*TASK ITEM*
In the copy you make, keep each entry exactly as it is and leave out all images.

*Dataset records*
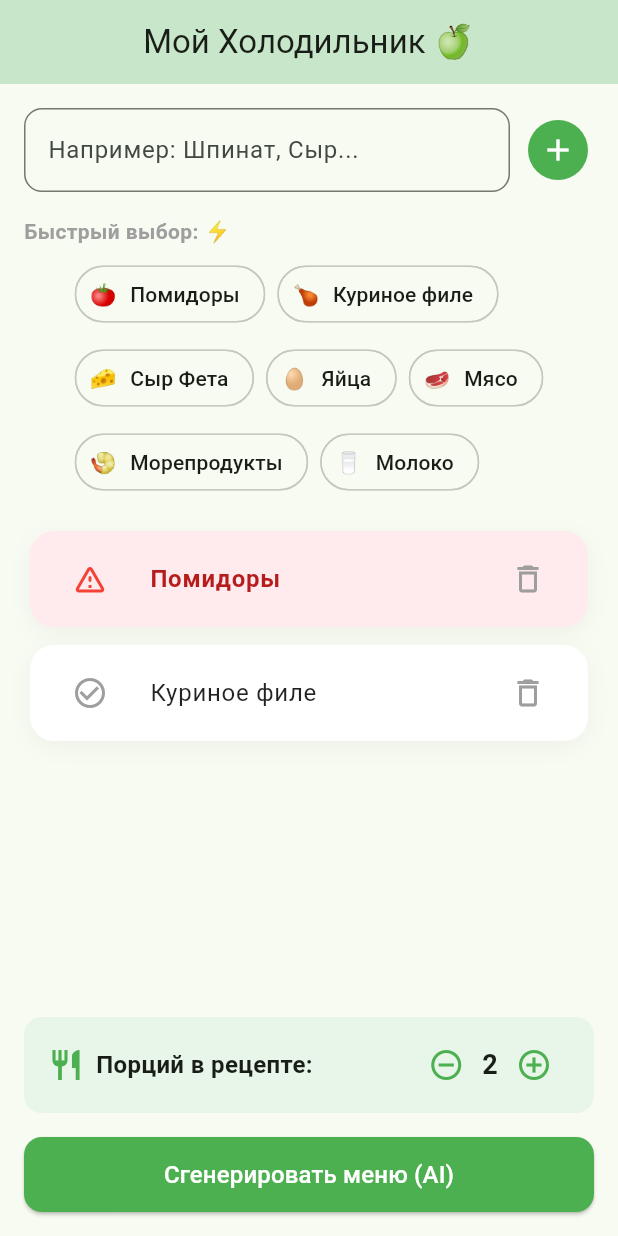
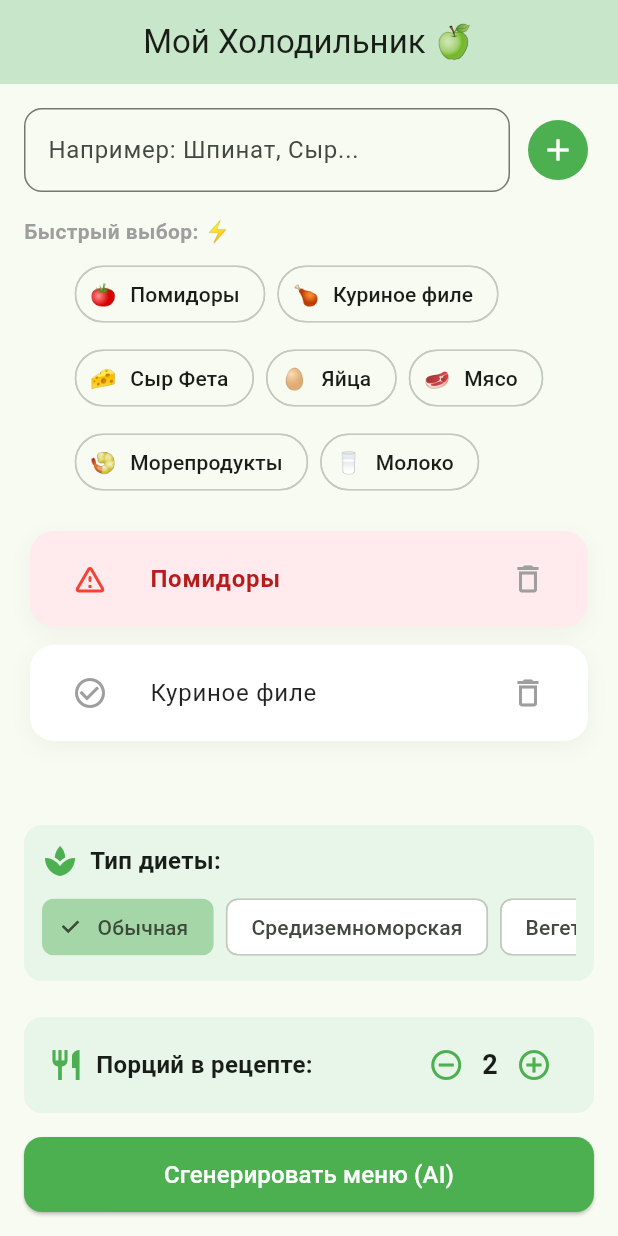
Before and after one commit to cherrydan/zero_waste_chef, a Flutter app: the screen it shows after launch, on a phone screen of 412 x 824 dp. Run offline on Flutter 3.47's test engine with Material 3 defaults, Android fonts, the phone set to English and light mode, and no system bars; our stand-ins replace shared_preferences.

Commit message:
style: fix diet buttons overflow by implementing horizontal scroll with physics

```diff
--- a/lib/screens/fridge_screen.dart
+++ b/lib/screens/fridge_screen.dart
@@ -38,6 +38,10 @@ class _FridgeScreenState extends State<FridgeScreen> {
   ];
 
   int _portions = 2; // Количество порций по умолчанию
+
+  final List<String> _diets = ['Обычная', 'Средиземноморская', 'Вегетарианская'];
+  String _selectedDiet = 'Обычная'; // Переменная для хранения выбранной диеты
+
 
 final List<PopularProduct> _popularProducts = [
   PopularProduct(name: 'Помидоры', emoji: '🍅'),
@@ -100,6 +104,13 @@ final List<PopularProduct> _popularProducts = [
       if (_portions > 1) {
         _portions--;
       }
+    });
+  }
+
+  // выбор диеты
+    void _selectDiet(String diet) {
+    setState(() {
+      _selectedDiet = diet; // Сохраняем выбранную диету
     });
   }
 
@@ -278,6 +289,63 @@ final List<PopularProduct> _popularProducts = [
                       },
                     ),
             ),
+
+// Красивый блок настройки диеты
+// Красивый блок настройки диеты (с горизонтальным скроллом)
+Container(
+  padding: const EdgeInsets.all(12.0),
+  decoration: BoxDecoration(
+    color: Colors.green.shade50,
+    borderRadius: BorderRadius.circular(12.0),
+  ),
+  child: Column(
+    crossAxisAlignment: CrossAxisAlignment.start,
+    children: [
+      const Row(
+        children: [
+          Icon(Icons.spa, color: Colors.green),
+          SizedBox(width: 8),
+          Text(
+            'Тип диеты:',
+            style: TextStyle(fontSize: 16, fontWeight: FontWeight.bold),
+          ),
+        ],
+      ),
+      const SizedBox(height: 8),
+
+      // Наш горизонтальный скроллер для кнопок-чипсов
+      SingleChildScrollView(
+        scrollDirection: Axis.horizontal, // Скроллим только по горизонтали
+        physics: const BouncingScrollPhysics(), // Эффект пружины при прокрутке
+        child: Row(
+          children: [
+            for (String diet in _diets)
+              Padding(
+                padding: const EdgeInsets.only(right: 8.0), // Отступы между кнопками
+                child: ChoiceChip(
+                  label: Text(diet),
+                  selected: _selectedDiet == diet,
+                  selectedColor: Colors.green.shade200,
+                  backgroundColor: Colors.white,
+                  onSelected: (bool selected) {
+                    if (selected) {
+                      _selectDiet(diet);
+                    }
+                  },
+                ),
+              ),
+          ],
+        ),
+      ),
+    ],
+  ),
+),
+
+const SizedBox(height: 12), // Отступ перед блоком порций
+
+const SizedBox(height: 12), // Отступ перед блоком порций
+
+
             // Красивый блок настройки порций
 Container(
   padding: const EdgeInsets.symmetric(horizontal: 16.0, vertical: 8.0),
@@ -331,7 +399,7 @@ const SizedBox(height: 16), // Отступ перед зеленой кнопк
                   Navigator.push(
                     context,
                     MaterialPageRoute(
-                      builder: (context) => RecipeScreen(selectedIngredients: _ingredients, portions: _portions),
+                      builder: (context) => RecipeScreen(selectedIngredients: _ingredients, portions: _portions, diet: _selectedDiet),
                     ),
                   );
                 },
--- a/lib/screens/recipe_screen.dart
+++ b/lib/screens/recipe_screen.dart
@@ -23,7 +23,9 @@ class RecipeScreen extends StatefulWidget {
 
   final int portions; // Новое поле для количества порций
 
-  const RecipeScreen({super.key, required this.selectedIngredients, required this.portions});
+  final String diet; // новое поле для выбранной диеты
+
+  const RecipeScreen({super.key, required this.selectedIngredients, required this.portions, required this.diet});
 
   @override
   State<RecipeScreen> createState() => _RecipeScreenState();
@@ -58,7 +60,7 @@ class _RecipeScreenState extends State<RecipeScreen> {
   };
       var aiPrompt = '''
 Приготовь блюдо строго на ${widget.portions} порции(й) из следующих продуктов: ${widget.selectedIngredients.map((e) => e.name).join(', ')}.
-Добавь не больше 2 дешевых ингредиентов.
+Добавь не больше 2 дешевых ингредиентов. Рецепт должен строго соответствовать диете: ${widget.diet}
 
 Ответ верни СТРОГО в формате JSON с ключами:
 - 'recipe_name' (строка)
```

*RESPONSE*
Before and after one commit to cherrydan/zero_waste_chef, a Flutter app: the screen it shows after launch, on a phone screen of 412 x 824 dp. Run offline on Flutter 3.47's test engine with Material 3 defaults, Android fonts, the phone set to English and light mode, and no system bars; our stand-ins replace shared_preferences.

Commit message:
style: fix diet buttons overflow by implementing horizontal scroll with physics

```diff
--- a/lib/screens/fridge_screen.dart
+++ b/lib/screens/fridge_screen.dart
@@ -38,6 +38,10 @@ class _FridgeScreenState extends State<FridgeScreen> {
   ];
 
   int _portions = 2; // Количество порций по умолчанию
+
+  final List<String> _diets = ['Обычная', 'Средиземноморская', 'Вегетарианская'];
+  String _selectedDiet = 'Обычная'; // Переменная для хранения выбранной диеты
+
 
 final List<PopularProduct> _popularProducts = [
   PopularProduct(name: 'Помидоры', emoji: '🍅'),
@@ -100,6 +104,13 @@ final List<PopularProduct> _popularProducts = [
       if (_portions > 1) {
         _portions--;
       }
+    });
+  }
+
+  // выбор диеты
+    void _selectDiet(String diet) {
+    setState(() {
+      _selectedDiet = diet; // Сохраняем выбранную диету
     });
   }
 
@@ -278,6 +289,63 @@ final List<PopularProduct> _popularProducts = [
                       },
                     ),
             ),
+
+// Красивый блок настройки диеты
+// Красивый блок настройки диеты (с горизонтальным скроллом)
+Container(
+  padding: const EdgeInsets.all(12.0),
+  decoration: BoxDecoration(
+    color: Colors.green.shade50,
+    borderRadius: BorderRadius.circular(12.0),
+  ),
+  child: Column(
+    crossAxisAlignment: CrossAxisAlignment.start,
+    children: [
+      const Row(
+        children: [
+          Icon(Icons.spa, color: Colors.green),
+          SizedBox(width: 8),
+          Text(
+            'Тип диеты:',
+            style: TextStyle(fontSize: 16, fontWeight: FontWeight.bold),
+          ),
+        ],
+      ),
+      const SizedBox(height: 8),
+
+      // Наш горизонтальный скроллер для кнопок-чипсов
+      SingleChildScrollView(
+        scrollDirection: Axis.horizontal, // Скроллим только по горизонтали
+        physics: const BouncingScrollPhysics(), // Эффект пружины при прокрутке
+        child: Row(
+          children: [
+            for (String diet in _diets)
+              Padding(
+                padding: const EdgeInsets.only(right: 8.0), // Отступы между кнопками
+                child: ChoiceChip(
+                  label: Text(diet),
+                  selected: _selectedDiet == diet,
+                  selectedColor: Colors.green.shade200,
+                  backgroundColor: Colors.white,
+                  onSelected: (bool selected) {
+                    if (selected) {
+                      _selectDiet(diet);
+                    }
+                  },
+                ),
+              ),
+          ],
+        ),
+      ),
+    ],
+  ),
+),
+
+const SizedBox(height: 12), // Отступ перед блоком порций
+
+const SizedBox(height: 12), // Отступ перед блоком порций
+
+
             // Красивый блок настройки порций
 Container(
   padding: const EdgeInsets.symmetric(horizontal: 16.0, vertical: 8.0),
@@ -331,7 +399,7 @@ const SizedBox(height: 16), // Отступ перед зеленой кнопк
                   Navigator.push(
                     context,
                     MaterialPageRoute(
-                      builder: (context) => RecipeScreen(selectedIngredients: _ingredients, portions: _portions),
+                      builder: (context) => RecipeScreen(selectedIngredients: _ingredients, portions: _portions, diet: _selectedDiet),
                     ),
                   );
                 },
--- a/lib/screens/recipe_screen.dart
+++ b/lib/screens/recipe_screen.dart
@@ -23,7 +23,9 @@ class RecipeScreen extends StatefulWidget {
 
   final int portions; // Новое поле для количества порций
 
-  const RecipeScreen({super.key, required this.selectedIngredients, required this.portions});
+  final String diet; // новое поле для выбранной диеты
+
+  const RecipeScreen({super.key, required this.selectedIngredients, required this.portions, required this.diet});
 
   @override
   State<RecipeScreen> createState() => _RecipeScreenState();
@@ -58,7 +60,7 @@ class _RecipeScreenState extends State<RecipeScreen> {
   };
       var aiPrompt = '''
 Приготовь блюдо строго на ${widget.portions} порции(й) из следующих продуктов: ${widget.selectedIngredients.map((e) => e.name).join(', ')}.
-Добавь не больше 2 дешевых ингредиентов.
+Добавь не больше 2 дешевых ингредиентов. Рецепт должен строго соответствовать диете: ${widget.diet}
 
 Ответ верни СТРОГО в формате JSON с ключами:
 - 'recipe_name' (строка)
```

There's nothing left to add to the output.